Coronavirus Vaccine Update, Plus a Warning on COVID-19 Scams
1 min read
What you need to know:
The FDA has released the Pfizer-BioNTech COVID-19 vaccine for Americans aged 16 years and older
The first vaccine was administered on Monday to a New York critical care nurse
More vaccinations are expected as vials arrive to different parts of the country
In less than a week, the FDA has granted emergency authorization use of the Pfizer-BioNTech COVID-19 vaccine for Americans aged 16 and older (ABC News). Pfizer has delivered almost 3 million doses to hundreds of locations across the U.S., with the first vaccinations rolling out on Monday.
Sandra Lindsay, a New York critical care nurse, received the first vaccination on Monday. Health care workers and nursing home residents have been given priority for the vaccine. More doses are expected to be administered this week with millions of Americans likely to receive the vaccine in December. The FDA is scheduled to have a hearing for the Moderna vaccine on December 17.
While the COVID-19 vaccine from Pfizer has been cleared, officials warn of scams on treatments, PPE, and testing.
ABC News 7 reports that Coronarivus vaccine scams are already underway on the East Coast. Some are using a sense of urgency and saying that they can help people get the vaccine sooner. Urgency is a popular tactic used by scammers to get you to act fast. Steve Bernas, president and CEO with the BBB of Chicago and Northern Illinois, told ABC News 7, “If they want you to do something quick — in 30 minutes, that’s usually the tip-off to the rip-off.”

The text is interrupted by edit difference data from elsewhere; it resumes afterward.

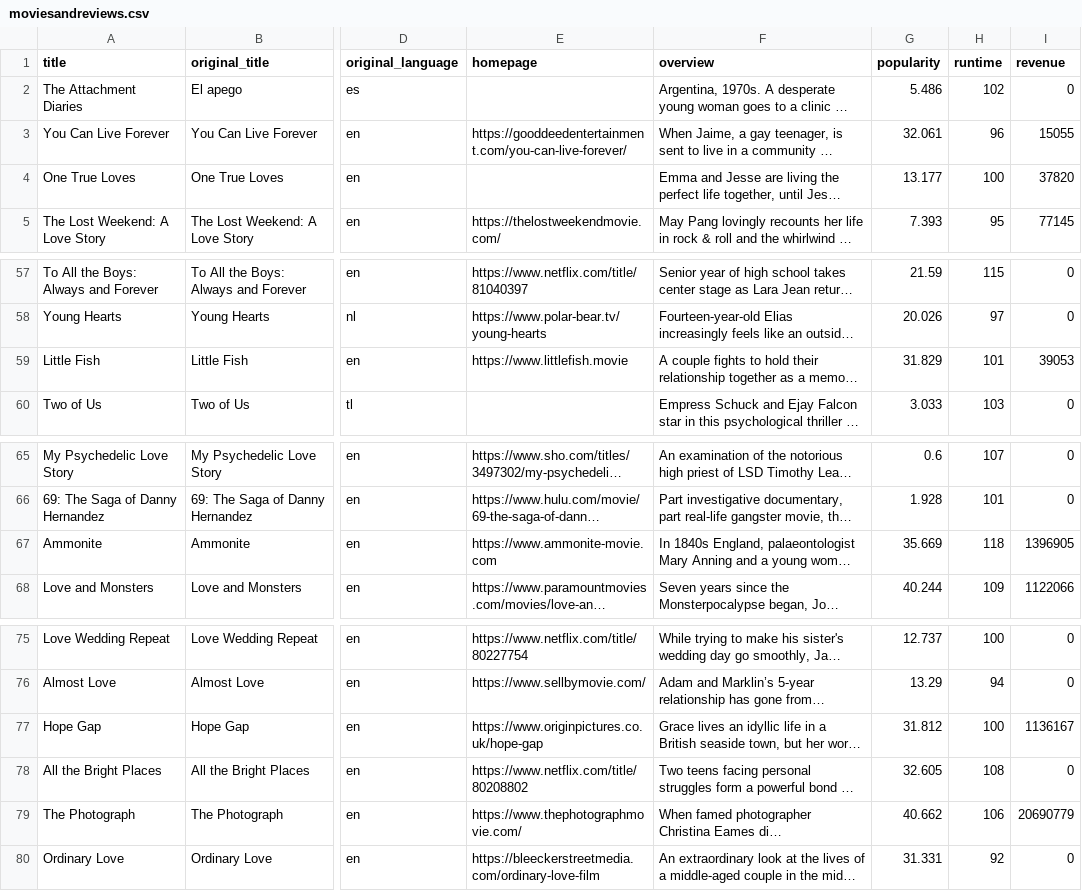
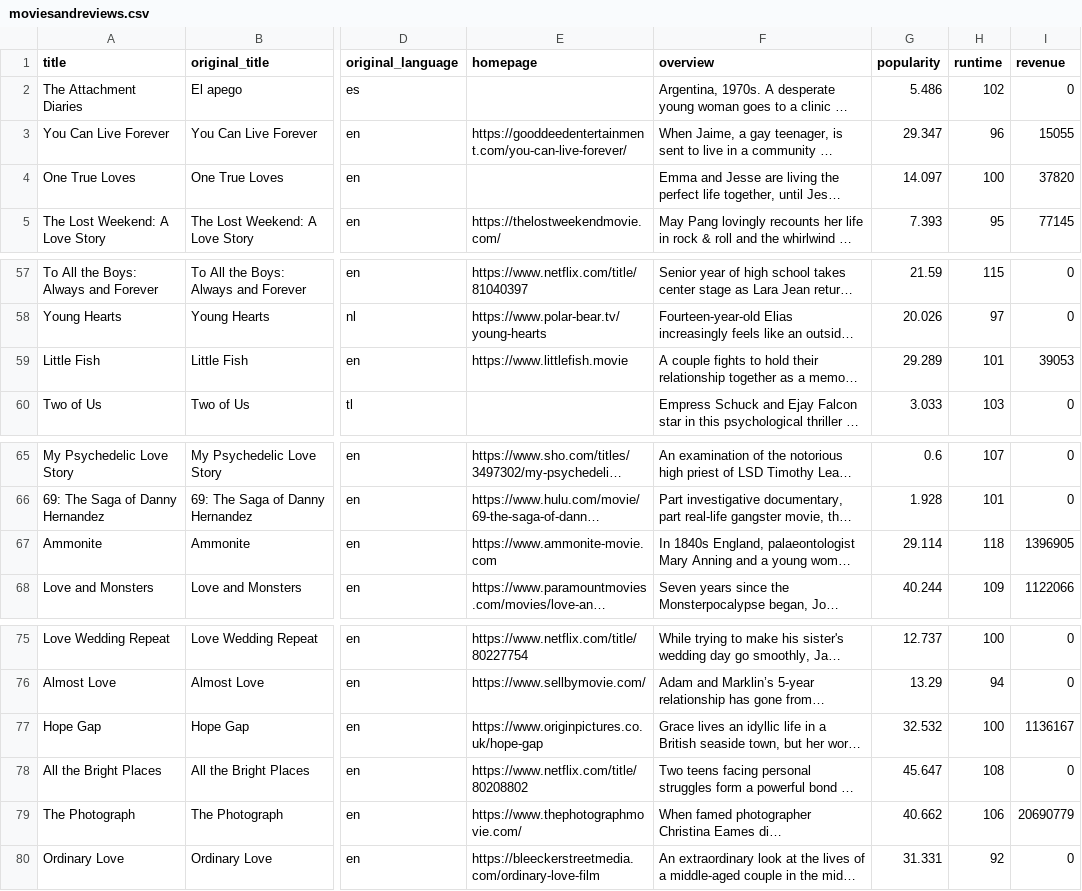
Before and after one commit to mikeszumski/data-sourcing-challenge, a CSV file: moviesandreviews.csv, drawn as a sheet; only a part is shown, gaps mark what is left out; long unchanged cells end in …; the diff covers the shown part only; the diff names each change by its address in the sheet, - before the commit and + after, or states it on an @@ line.

```diff
--- a/moviesandreviews.csv
+++ b/moviesandreviews.csv
-G3 (popularity): 32.061
+G3 (popularity): 29.347
-G4 (popularity): 13.177
+G4 (popularity): 14.097
-G59 (popularity): 31.829
+G59 (popularity): 29.289
-G67 (popularity): 35.669
+G67 (popularity): 29.114
-G77 (popularity): 31.812
+G77 (popularity): 32.532
-G78 (popularity): 32.605
+G78 (popularity): 45.647
```
Also changed, not shown: 9 edited cells elsewhere in this file, 2 other files.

The Associated Press News reports that the FDA is concerned about consumers being misled about treatment; but, the organization is actively monitoring for fraudulent COVID-related claims, urging consumers to beware of “miracle cures” and “quick fixes.”
Similarly, the Federal Trade Commission (FTC) is warning consumers about scammers offering COVID vaccinations, treatments, or cures. Colleen Tressler with the FTC says the organization has seen many “COVID treatments,” including “gemstone bead bracelets, water filtration systems, indoor tanning,” and others. In summation of these claims, Tressler writes, “If there’s a medical breakthrough, you’re not going to hear about it for the first through an ad or sales pitch.”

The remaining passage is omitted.